Rick Gregory <firstname.lastname@example.org>
In the movie Wally and Andre specifically mention electric blankets as one of the negative examples of technology in the modern world. As it turned out, because of the overly cold set they had to work on, many of the cast and crew resorted to using them to stay warm. See more »
In some of the scenes where the back of Wally's head facing the camera, the shadow of the boom mic can be seen reflected on Wally's bald head. See more »
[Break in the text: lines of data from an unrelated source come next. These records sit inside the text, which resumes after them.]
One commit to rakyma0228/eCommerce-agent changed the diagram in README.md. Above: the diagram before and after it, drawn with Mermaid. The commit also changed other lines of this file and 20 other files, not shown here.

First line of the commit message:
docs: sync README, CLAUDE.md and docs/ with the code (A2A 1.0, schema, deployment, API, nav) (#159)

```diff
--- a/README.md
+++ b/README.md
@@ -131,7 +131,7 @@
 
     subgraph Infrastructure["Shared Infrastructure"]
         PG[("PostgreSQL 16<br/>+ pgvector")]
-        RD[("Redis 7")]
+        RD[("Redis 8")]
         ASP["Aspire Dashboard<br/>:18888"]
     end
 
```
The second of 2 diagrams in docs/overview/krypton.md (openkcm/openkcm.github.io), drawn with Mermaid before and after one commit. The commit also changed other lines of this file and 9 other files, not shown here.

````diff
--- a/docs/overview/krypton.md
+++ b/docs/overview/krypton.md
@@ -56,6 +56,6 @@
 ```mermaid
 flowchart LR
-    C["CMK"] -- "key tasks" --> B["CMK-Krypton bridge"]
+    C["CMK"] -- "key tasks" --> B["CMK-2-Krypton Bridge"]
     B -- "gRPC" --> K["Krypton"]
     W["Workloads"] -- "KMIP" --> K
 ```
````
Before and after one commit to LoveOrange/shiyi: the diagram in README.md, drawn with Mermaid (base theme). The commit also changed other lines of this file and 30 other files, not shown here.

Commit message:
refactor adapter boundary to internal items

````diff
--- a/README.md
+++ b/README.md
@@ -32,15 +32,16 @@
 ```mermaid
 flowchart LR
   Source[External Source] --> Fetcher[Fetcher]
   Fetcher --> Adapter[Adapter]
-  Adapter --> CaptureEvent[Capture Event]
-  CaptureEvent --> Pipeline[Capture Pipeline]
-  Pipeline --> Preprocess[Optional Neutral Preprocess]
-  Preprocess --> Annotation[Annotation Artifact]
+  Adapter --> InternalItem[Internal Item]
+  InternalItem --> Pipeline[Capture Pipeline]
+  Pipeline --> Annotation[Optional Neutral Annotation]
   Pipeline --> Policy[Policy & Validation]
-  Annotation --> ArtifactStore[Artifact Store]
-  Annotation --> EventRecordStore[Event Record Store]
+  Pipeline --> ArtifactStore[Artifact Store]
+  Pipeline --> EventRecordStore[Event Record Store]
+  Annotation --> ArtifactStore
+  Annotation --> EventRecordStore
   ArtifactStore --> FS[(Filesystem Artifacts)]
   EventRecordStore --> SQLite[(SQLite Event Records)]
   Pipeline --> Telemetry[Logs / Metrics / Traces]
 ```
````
The life of a playwright is tough. It's not easy as some people seem to think. You work hard writing plays and nobody puts them on. You take up other lines of work to try to make a living. I became an actor and people don't hire you. So, you just spend your days doing the errands of your trade.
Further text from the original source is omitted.